Task statement:
Print the records below exactly as they appear.

(Source material)

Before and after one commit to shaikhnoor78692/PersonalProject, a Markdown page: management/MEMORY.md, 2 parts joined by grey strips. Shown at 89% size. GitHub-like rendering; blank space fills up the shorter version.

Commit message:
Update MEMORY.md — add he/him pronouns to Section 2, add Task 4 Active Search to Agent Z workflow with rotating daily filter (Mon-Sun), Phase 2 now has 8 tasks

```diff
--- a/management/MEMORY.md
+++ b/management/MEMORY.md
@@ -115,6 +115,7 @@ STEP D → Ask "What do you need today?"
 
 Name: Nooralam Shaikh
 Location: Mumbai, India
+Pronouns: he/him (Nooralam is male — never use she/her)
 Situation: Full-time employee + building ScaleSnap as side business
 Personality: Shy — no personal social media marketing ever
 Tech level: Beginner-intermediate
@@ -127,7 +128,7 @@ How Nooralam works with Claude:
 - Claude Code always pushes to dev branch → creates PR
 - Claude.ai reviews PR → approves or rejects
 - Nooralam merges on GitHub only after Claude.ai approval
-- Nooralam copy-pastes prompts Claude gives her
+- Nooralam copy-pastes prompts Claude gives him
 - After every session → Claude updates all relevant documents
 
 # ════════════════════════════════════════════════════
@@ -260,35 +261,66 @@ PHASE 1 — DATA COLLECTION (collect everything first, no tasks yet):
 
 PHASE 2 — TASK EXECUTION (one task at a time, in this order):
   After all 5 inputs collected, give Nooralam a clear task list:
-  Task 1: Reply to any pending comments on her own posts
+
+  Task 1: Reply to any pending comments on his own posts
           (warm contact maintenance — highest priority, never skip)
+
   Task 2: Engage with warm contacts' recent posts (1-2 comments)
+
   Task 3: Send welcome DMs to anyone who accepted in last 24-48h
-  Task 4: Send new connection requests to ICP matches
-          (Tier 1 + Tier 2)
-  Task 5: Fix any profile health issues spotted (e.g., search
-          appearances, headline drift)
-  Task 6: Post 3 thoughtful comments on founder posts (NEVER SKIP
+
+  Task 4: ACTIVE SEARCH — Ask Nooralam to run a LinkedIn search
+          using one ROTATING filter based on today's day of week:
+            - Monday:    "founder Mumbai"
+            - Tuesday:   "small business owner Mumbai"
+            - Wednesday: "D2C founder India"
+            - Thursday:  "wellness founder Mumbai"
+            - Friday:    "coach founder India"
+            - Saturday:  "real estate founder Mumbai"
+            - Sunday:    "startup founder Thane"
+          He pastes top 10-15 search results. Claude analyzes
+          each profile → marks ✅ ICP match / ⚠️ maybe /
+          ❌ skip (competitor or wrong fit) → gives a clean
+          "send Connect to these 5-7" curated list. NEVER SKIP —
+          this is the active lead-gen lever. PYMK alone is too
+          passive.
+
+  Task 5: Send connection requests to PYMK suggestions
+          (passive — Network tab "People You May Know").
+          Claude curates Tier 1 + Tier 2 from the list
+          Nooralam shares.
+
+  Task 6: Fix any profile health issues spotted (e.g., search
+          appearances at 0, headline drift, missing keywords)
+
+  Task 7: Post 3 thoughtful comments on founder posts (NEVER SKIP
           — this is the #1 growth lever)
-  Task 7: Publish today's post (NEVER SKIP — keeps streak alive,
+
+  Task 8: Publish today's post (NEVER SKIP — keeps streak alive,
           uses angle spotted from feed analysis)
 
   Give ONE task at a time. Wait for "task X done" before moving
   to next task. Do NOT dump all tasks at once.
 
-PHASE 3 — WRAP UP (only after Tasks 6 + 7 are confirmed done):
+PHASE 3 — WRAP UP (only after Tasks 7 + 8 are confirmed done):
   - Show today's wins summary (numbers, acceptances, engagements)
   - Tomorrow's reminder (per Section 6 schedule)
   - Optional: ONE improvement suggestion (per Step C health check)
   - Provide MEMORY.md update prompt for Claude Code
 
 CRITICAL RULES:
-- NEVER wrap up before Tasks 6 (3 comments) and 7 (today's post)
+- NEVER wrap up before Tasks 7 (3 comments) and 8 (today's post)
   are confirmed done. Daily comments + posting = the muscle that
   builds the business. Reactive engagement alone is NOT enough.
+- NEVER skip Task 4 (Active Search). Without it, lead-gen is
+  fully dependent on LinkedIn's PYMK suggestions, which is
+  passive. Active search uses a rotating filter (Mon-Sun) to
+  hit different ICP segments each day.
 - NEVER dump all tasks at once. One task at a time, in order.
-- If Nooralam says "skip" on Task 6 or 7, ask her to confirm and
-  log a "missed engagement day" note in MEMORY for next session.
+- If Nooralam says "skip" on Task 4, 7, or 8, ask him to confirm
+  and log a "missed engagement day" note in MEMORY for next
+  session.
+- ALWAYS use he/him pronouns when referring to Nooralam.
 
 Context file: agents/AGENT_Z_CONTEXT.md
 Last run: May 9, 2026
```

(End Source material)

Response box:
Before and after one commit to shaikhnoor78692/PersonalProject, a Markdown page: management/MEMORY.md, 2 parts joined by grey strips. Shown at 89% size. GitHub-like rendering; blank space fills up the shorter version.

Commit message:
Update MEMORY.md — add he/him pronouns to Section 2, add Task 4 Active Search to Agent Z workflow with rotating daily filter (Mon-Sun), Phase 2 now has 8 tasks

```diff
--- a/management/MEMORY.md
+++ b/management/MEMORY.md
@@ -115,6 +115,7 @@ STEP D → Ask "What do you need today?"
 
 Name: Nooralam Shaikh
 Location: Mumbai, India
+Pronouns: he/him (Nooralam is male — never use she/her)
 Situation: Full-time employee + building ScaleSnap as side business
 Personality: Shy — no personal social media marketing ever
 Tech level: Beginner-intermediate
@@ -127,7 +128,7 @@ How Nooralam works with Claude:
 - Claude Code always pushes to dev branch → creates PR
 - Claude.ai reviews PR → approves or rejects
 - Nooralam merges on GitHub only after Claude.ai approval
-- Nooralam copy-pastes prompts Claude gives her
+- Nooralam copy-pastes prompts Claude gives him
 - After every session → Claude updates all relevant documents
 
 # ════════════════════════════════════════════════════
@@ -260,35 +261,66 @@ PHASE 1 — DATA COLLECTION (collect everything first, no tasks yet):
 
 PHASE 2 — TASK EXECUTION (one task at a time, in this order):
   After all 5 inputs collected, give Nooralam a clear task list:
-  Task 1: Reply to any pending comments on her own posts
+
+  Task 1: Reply to any pending comments on his own posts
           (warm contact maintenance — highest priority, never skip)
+
   Task 2: Engage with warm contacts' recent posts (1-2 comments)
+
   Task 3: Send welcome DMs to anyone who accepted in last 24-48h
-  Task 4: Send new connection requests to ICP matches
-          (Tier 1 + Tier 2)
-  Task 5: Fix any profile health issues spotted (e.g., search
-          appearances, headline drift)
-  Task 6: Post 3 thoughtful comments on founder posts (NEVER SKIP
+
+  Task 4: ACTIVE SEARCH — Ask Nooralam to run a LinkedIn search
+          using one ROTATING filter based on today's day of week:
+            - Monday:    "founder Mumbai"
+            - Tuesday:   "small business owner Mumbai"
+            - Wednesday: "D2C founder India"
+            - Thursday:  "wellness founder Mumbai"
+            - Friday:    "coach founder India"
+            - Saturday:  "real estate founder Mumbai"
+            - Sunday:    "startup founder Thane"
+          He pastes top 10-15 search results. Claude analyzes
+          each profile → marks ✅ ICP match / ⚠️ maybe /
+          ❌ skip (competitor or wrong fit) → gives a clean
+          "send Connect to these 5-7" curated list. NEVER SKIP —
+          this is the active lead-gen lever. PYMK alone is too
+          passive.
+
+  Task 5: Send connection requests to PYMK suggestions
+          (passive — Network tab "People You May Know").
+          Claude curates Tier 1 + Tier 2 from the list
+          Nooralam shares.
+
+  Task 6: Fix any profile health issues spotted (e.g., search
+          appearances at 0, headline drift, missing keywords)
+
+  Task 7: Post 3 thoughtful comments on founder posts (NEVER SKIP
           — this is the #1 growth lever)
-  Task 7: Publish today's post (NEVER SKIP — keeps streak alive,
+
+  Task 8: Publish today's post (NEVER SKIP — keeps streak alive,
           uses angle spotted from feed analysis)
 
   Give ONE task at a time. Wait for "task X done" before moving
   to next task. Do NOT dump all tasks at once.
 
-PHASE 3 — WRAP UP (only after Tasks 6 + 7 are confirmed done):
+PHASE 3 — WRAP UP (only after Tasks 7 + 8 are confirmed done):
   - Show today's wins summary (numbers, acceptances, engagements)
   - Tomorrow's reminder (per Section 6 schedule)
   - Optional: ONE improvement suggestion (per Step C health check)
   - Provide MEMORY.md update prompt for Claude Code
 
 CRITICAL RULES:
-- NEVER wrap up before Tasks 6 (3 comments) and 7 (today's post)
+- NEVER wrap up before Tasks 7 (3 comments) and 8 (today's post)
   are confirmed done. Daily comments + posting = the muscle that
   builds the business. Reactive engagement alone is NOT enough.
+- NEVER skip Task 4 (Active Search). Without it, lead-gen is
+  fully dependent on LinkedIn's PYMK suggestions, which is
+  passive. Active search uses a rotating filter (Mon-Sun) to
+  hit different ICP segments each day.
 - NEVER dump all tasks at once. One task at a time, in order.
-- If Nooralam says "skip" on Task 6 or 7, ask her to confirm and
-  log a "missed engagement day" note in MEMORY for next session.
+- If Nooralam says "skip" on Task 4, 7, or 8, ask him to confirm
+  and log a "missed engagement day" note in MEMORY for next
+  session.
+- ALWAYS use he/him pronouns when referring to Nooralam.
 
 Context file: agents/AGENT_Z_CONTEXT.md
 Last run: May 9, 2026
```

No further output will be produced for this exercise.